Is Snapchat Right for Small Businesses?
At this point, you’ve probably heard of Snapchat. The mobile app allows users to send videos and photos that will essentially disappear after a few seconds of the recipient viewing them. The app boasts some incredible usage numbers including over 200 million users viewing 8 billion videos per day. Most impressive though is its ability to reach a brand marketer’s dream demographic, the millennial. The company notes that more than 60% of 18-34 US-based smartphone-using adults are Snapchat users.
While these numbers are undoubtedly impressive, the question raised in this article isn’t necessarily Snapchat’s viability as a platform, but rather whether or not small businesses should utilize the app to extend their marketing efforts.
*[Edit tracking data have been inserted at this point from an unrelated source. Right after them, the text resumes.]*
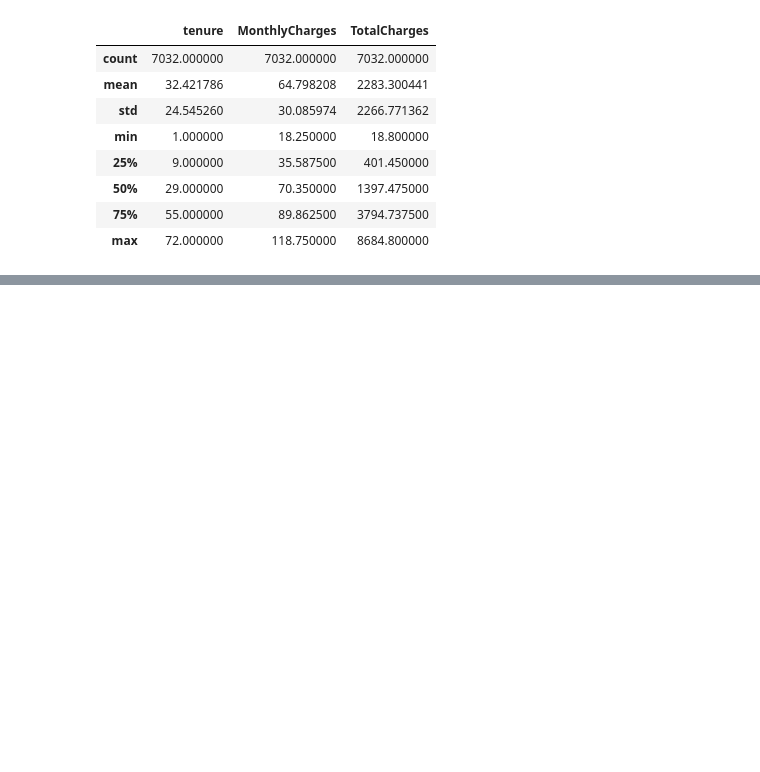
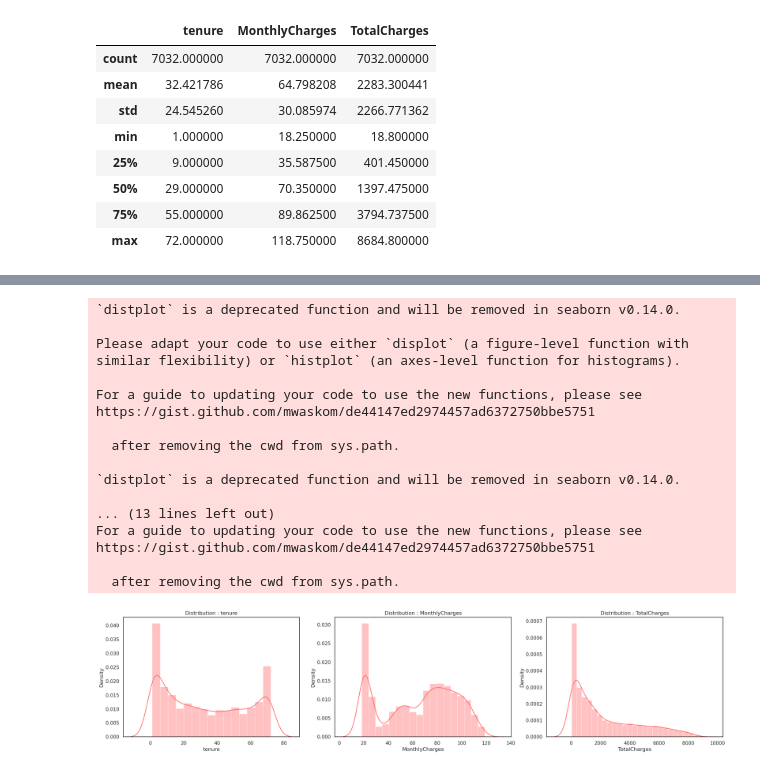
Before and after one commit to RusskiBoyVlad/Telco_customerchurn, a Jupyter notebook: telco-customer-churn.ipynb, the cells around one changed output, grey strips where cells are left out. Saved outputs shown, nothing was run; the diff lists cells and outputs as text; code cells hidden in the pictures; blank space fills up the shorter version.

```diff
--- a/telco-customer-churn.ipynb
+++ b/telco-customer-churn.ipynb
@@ -192,0 +225,11 @@ customer_data[numerical_cols].describe()
+# %%
+from sklearn.preprocessing import LabelEncoder
+le = LabelEncoder()
+
+df1 = customer_data.copy(deep = True)
+text_data_features = [i for i in list(customer_data.columns) if i not in list(customer_data.describe().columns)]
+
+print('Label Encoder Transformation')
+for i in text_data_features :
+    df1[i] = le.fit_transform(df1[i])
+    print(i,' : ',df1[i].unique(),' = ',le.inverse_transform(df1[i].unique()))
@@ -192,0 +258,27 @@ customer_data[numerical_cols].describe()
+# %%
+fig, ax = plt.subplots(nrows = 1,ncols = 3,figsize = (25,5))
+for i in range(len(numerical_cols)):
+    plt.subplot(1,3,i+1)
+    sns.distplot(df1[numerical_cols[i]],color = colors[0])
+    title = 'Distribution : ' + numerical_cols[i]
+    plt.title(title)
+plt.show()
+# %% [output]
+`distplot` is a deprecated function and will be removed in seaborn v0.14.0.
+
+Please adapt your code to use either `displot` (a figure-level function with
+similar flexibility) or `histplot` (an axes-level function for histograms).
+
+For a guide to updating your code to use the new functions, please see
+https://gist.github.com/mwaskom/de44147ed2974457ad6372750bbe5751
+
+  after removing the cwd from sys.path.
+
+`distplot` is a deprecated function and will be removed in seaborn v0.14.0.
+
+... (13 lines left out)
+For a guide to updating your code to use the new functions, please see
+https://gist.github.com/mwaskom/de44147ed2974457ad6372750bbe5751
+
+  after removing the cwd from sys.path.
+[figure, added]
```
Also changed, not shown: parts of 24 cells of this notebook.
Reaching your target market
Leading marketing efforts for a small business is no easy task. Day one on the job typically consists of preparing a 10-page strategy document on how to reach your target customers. Day two involves throwing 8 pages in the trash bin. The reality of marketing in a capacity strained environment is that every campaign you initiate needs to be laser focused. While new and exciting platforms can be tempting, its best to take a step back and ask yourself, based on my limited capacity, both from a time and financial perspective, where can I get the most return? Its often the case that you’ll find the answer isn’t venturing into unknown and untested platforms.
On the digital side as a whole, marketers of small businesses are finding that it’s starting to make less and less sense to expand much further outside the internet’s core advertising platforms. Obviously there are exceptions based on niches (see Pinterest) but rather than bouncing from platform to platform throughout your day, keeping your company’s brand advertising on Facebook coupled with its bottom of the funnel marketing on Google’s Adwords platform tends to be the best use of a small business marketer’s limited time.
Both Facebook and Google’s ad platforms have several key benefits. First, no other platforms have more detailed information on their users. When opening their ad interfaces, you’ll be quick to recognize how far you can drill your targeting to reach the customers in your market. Next, is customization. Both Facebook and Google allow for endless customization and optimization of your advertising to creatively run the type of campaign that best fits your marketing goals. Finally, and most importantly, is support. Both Google and Facebook offer, not only endless literature on their platform’s best-practices, but one-on-one customer support to help your business setup and optimize your campaign for success.
Overall Snapchat is without a doubt a powerful platform. In the years to come and as brand’s TV advertising dollars move more and more to the online space, Facebook is a clear first destination, but Snapchat is poised to be close behind. The platform is unique enough from a product standpoint and very attractive from a user engagement model. Plus, as mentioned earlier, they are strong in the millennial market, which has always been a brand advertisers bread and butter – get a person buying your products early and they often become customers for life. But the distinction of who your company is and what your marketing goals should be is important.
Its often the case that in a highly fragmented digital world, the best way to optimize your limited capacity is to stick with the proven platforms and avoid untested waters. Look to Facebook and Google first, as they are powerful tools for marketers. Read case studies from companies that have come before you and learn how to use each platform creatively. Utilize the wealth of information each company provides to assist their customers in their advertising efforts. If necessary speak to a consultant who can help guide your decisions. And, if you decide to take the plunge into a new platform, like Snapchat, make sure you have established goals and a clear path to reach them.
Try Snapchat for Yourself
If you do decide that the nature of your business warrants an honest effort on the platform. Starting is easy – make an account for your brand and promote it via your other social media/online platforms. In terms of using your account, it’s not overly difficult and you’ll become an expert if you take some time to try out all of the filters and drawing tools – you can adjust pictures or videos thanks to innovative filtering and drawing options that help you alter lighting and content, as well as adding topical themes and location-based branding filters.
But, the point of your Snapchat account should be to do some guerilla-esque marketing and brand promotion via funny/interesting photos and videos. Get different employees involved and have people take turns operating the account – just make sure that everyone understands that everything needs to be appropriate!
Basically, you should be highlighting your products and services with your overall business as a frame of reference. If you have a new product, take some snaps (pictures) and videos of your employees and customers using this item. If you’re a service-based business, document one of your employees performing the service. Remember, you need to make the pictures or videos fun and interesting.
Most importantly, perhaps, you need to realize when Snapchat won’t work for your business. If you’re a retail or service establishment that has a significant market among millennials, or is looking to expand into this demographic, give it a shot! If not, then keep a basic profile and focus your attention on the platforms that give you the best chance at succeeding.
About the Author
Sean Killian is the marketing lead at Enola Labs Software, a custom technology firm specializing in mobile apps, web solutions and tech consulting located in Austin, Texas.